_Exercise requirements_
How many of the lines below have the word "color" in them? The answer is that number and nothing more.

*** Records to process Section Begins ***

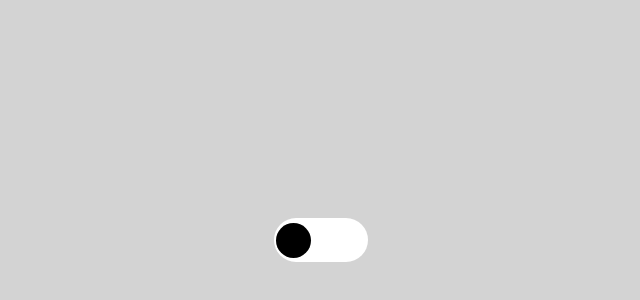
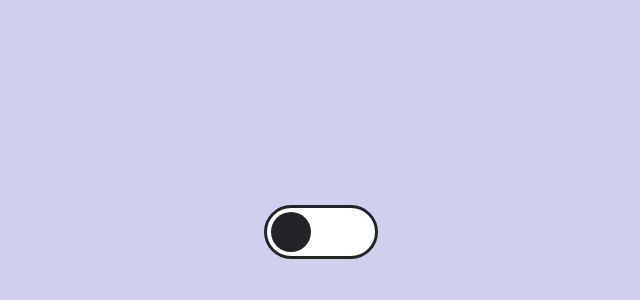
Before and after one commit to rkumayan/CSS_Projects, a plain HTML site: page toggle switch/index.html in a window 1280 px wide. Shown: the part 168-468 px from the top of the page, without its empty margins (319-959 px from the left). Drawn offline with Linux system fonts and the light colour scheme.

Commit message:
finished toggle switch project -2

```diff
--- a/toggle switch/index.html
+++ b/toggle switch/index.html
@@ -7,11 +7,11 @@
     <link rel="stylesheet" href="style.css">
 </head>
 <body>
-    <div class = "container">
-		<label class = "toggle-wrap" onclick = >
-            <input type="checkbox" id = "toggle" class = "toggle-input" > </input>
-	    	<div class = "switch"> </div>
+    <div class="toggle-wrap">
+        <label for="toggle">
+            <input type="checkbox"  id="toggle" class = "toggle-input"> </input>
+            <div class="toggle-switch"></div>
         </label>
-	</div>
+    </div>
 </body>
 </html>
--- a/toggle switch/style.css
+++ b/toggle switch/style.css
@@ -1,35 +1,37 @@
-body{
-    background-color:lightgrey;
+html, body{
+    margin:0;
+    padding:0;
+    background: #ced0ed;
 }
-.container{
-    display:flex;
-    justify-content:center;
-    align-items:center;
-    height:100vh;
+:root{
+    --toggle-switch-bg: #232428;
+    --toggle-border: #232428;
+    --toggle-bg:#fff;
 }
 .toggle-wrap{
-    background:white;
-    border-radius:30px;
+    display:flex;
+    height:100vh;
+    justify-content: center;
+    align-items: center;
+}
+label{
+    width:100px;
     height:40px;
-    width:90px;
-    padding:2px;
-    display:flex;
-    align-items:center;
-    cursor:pointer;
+    border:3px solid var(--toggle-border);
+    border-radius: 40px;
+    padding:.25em;
+    background-color: var(--toggle-bg);
 }
-#toggle{
-    display: none;
+.toggle-input{
+    display:none;
 }
-
-.switch{
-    height:35px;
-    width:35px;
-    background:black;
+.toggle-switch{
+    height:40px;
+    width:40px;
+    background-color:var(--toggle-switch-bg);
     border-radius:50%;
-    position:absolute;
-    transition: all linear .2s;
+    transition: transform .5s;
 }
-.toggle-wrap #toggle:checked ~ div{
-    background: red;
-    margin-left:50px;
+.toggle-input:checked ~ .toggle-switch{
+    transform: translateX( 60px);
 }
```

*** Records to process Section Ends ***

_Reply_
3